**What to work on**
Your output must be a faithful copy of the listing underneath.

**Data for analysis**
━━━━━━━━━━━━━━━━━━━━━━━━━━━━━━
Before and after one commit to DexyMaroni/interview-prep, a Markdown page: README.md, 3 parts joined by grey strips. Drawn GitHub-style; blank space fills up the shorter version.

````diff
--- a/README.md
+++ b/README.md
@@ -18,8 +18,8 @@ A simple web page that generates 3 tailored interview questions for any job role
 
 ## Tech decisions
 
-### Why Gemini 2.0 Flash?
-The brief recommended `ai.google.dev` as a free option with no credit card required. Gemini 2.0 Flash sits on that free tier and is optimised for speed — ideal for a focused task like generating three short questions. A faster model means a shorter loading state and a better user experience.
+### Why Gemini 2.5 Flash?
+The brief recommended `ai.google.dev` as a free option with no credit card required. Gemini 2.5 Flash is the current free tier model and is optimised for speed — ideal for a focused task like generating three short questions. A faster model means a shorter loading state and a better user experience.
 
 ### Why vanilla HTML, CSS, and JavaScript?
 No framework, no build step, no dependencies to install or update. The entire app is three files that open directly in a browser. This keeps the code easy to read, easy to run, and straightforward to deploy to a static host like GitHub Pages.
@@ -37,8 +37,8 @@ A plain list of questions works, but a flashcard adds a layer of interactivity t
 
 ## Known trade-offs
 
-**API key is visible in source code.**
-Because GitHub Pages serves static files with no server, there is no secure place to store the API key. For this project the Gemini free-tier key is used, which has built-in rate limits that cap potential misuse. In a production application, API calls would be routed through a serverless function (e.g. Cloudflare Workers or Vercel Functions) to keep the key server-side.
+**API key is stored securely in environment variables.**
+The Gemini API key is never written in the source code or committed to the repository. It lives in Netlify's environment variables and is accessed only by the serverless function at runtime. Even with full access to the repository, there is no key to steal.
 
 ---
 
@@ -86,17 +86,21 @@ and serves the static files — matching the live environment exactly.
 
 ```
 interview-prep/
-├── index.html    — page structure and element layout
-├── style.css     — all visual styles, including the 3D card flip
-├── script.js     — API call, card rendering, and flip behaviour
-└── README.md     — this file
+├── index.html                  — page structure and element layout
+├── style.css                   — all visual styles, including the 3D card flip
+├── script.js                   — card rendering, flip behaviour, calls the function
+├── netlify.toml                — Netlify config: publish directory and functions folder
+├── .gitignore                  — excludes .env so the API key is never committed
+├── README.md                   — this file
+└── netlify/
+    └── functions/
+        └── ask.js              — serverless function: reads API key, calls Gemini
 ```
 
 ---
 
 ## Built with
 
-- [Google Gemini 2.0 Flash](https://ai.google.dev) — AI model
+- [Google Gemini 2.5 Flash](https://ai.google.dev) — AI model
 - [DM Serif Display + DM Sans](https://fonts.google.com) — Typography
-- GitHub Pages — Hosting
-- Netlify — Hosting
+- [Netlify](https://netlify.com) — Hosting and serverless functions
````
━━━━━━━━━━━━━━━━━━━━━━━━━━━━━━
**Response below**
Before and after one commit to DexyMaroni/interview-prep, a Markdown page: README.md, 3 parts joined by grey strips. Drawn GitHub-style; blank space fills up the shorter version.

````diff
--- a/README.md
+++ b/README.md
@@ -18,8 +18,8 @@ A simple web page that generates 3 tailored interview questions for any job role
 
 ## Tech decisions
 
-### Why Gemini 2.0 Flash?
-The brief recommended `ai.google.dev` as a free option with no credit card required. Gemini 2.0 Flash sits on that free tier and is optimised for speed — ideal for a focused task like generating three short questions. A faster model means a shorter loading state and a better user experience.
+### Why Gemini 2.5 Flash?
+The brief recommended `ai.google.dev` as a free option with no credit card required. Gemini 2.5 Flash is the current free tier model and is optimised for speed — ideal for a focused task like generating three short questions. A faster model means a shorter loading state and a better user experience.
 
 ### Why vanilla HTML, CSS, and JavaScript?
 No framework, no build step, no dependencies to install or update. The entire app is three files that open directly in a browser. This keeps the code easy to read, easy to run, and straightforward to deploy to a static host like GitHub Pages.
@@ -37,8 +37,8 @@ A plain list of questions works, but a flashcard adds a layer of interactivity t
 
 ## Known trade-offs
 
-**API key is visible in source code.**
-Because GitHub Pages serves static files with no server, there is no secure place to store the API key. For this project the Gemini free-tier key is used, which has built-in rate limits that cap potential misuse. In a production application, API calls would be routed through a serverless function (e.g. Cloudflare Workers or Vercel Functions) to keep the key server-side.
+**API key is stored securely in environment variables.**
+The Gemini API key is never written in the source code or committed to the repository. It lives in Netlify's environment variables and is accessed only by the serverless function at runtime. Even with full access to the repository, there is no key to steal.
 
 ---
 
@@ -86,17 +86,21 @@ and serves the static files — matching the live environment exactly.
 
 ```
 interview-prep/
-├── index.html    — page structure and element layout
-├── style.css     — all visual styles, including the 3D card flip
-├── script.js     — API call, card rendering, and flip behaviour
-└── README.md     — this file
+├── index.html                  — page structure and element layout
+├── style.css                   — all visual styles, including the 3D card flip
+├── script.js                   — card rendering, flip behaviour, calls the function
+├── netlify.toml                — Netlify config: publish directory and functions folder
+├── .gitignore                  — excludes .env so the API key is never committed
+├── README.md                   — this file
+└── netlify/
+    └── functions/
+        └── ask.js              — serverless function: reads API key, calls Gemini
 ```
 
 ---
 
 ## Built with
 
-- [Google Gemini 2.0 Flash](https://ai.google.dev) — AI model
+- [Google Gemini 2.5 Flash](https://ai.google.dev) — AI model
 - [DM Serif Display + DM Sans](https://fonts.google.com) — Typography
-- GitHub Pages — Hosting
-- Netlify — Hosting
+- [Netlify](https://netlify.com) — Hosting and serverless functions
````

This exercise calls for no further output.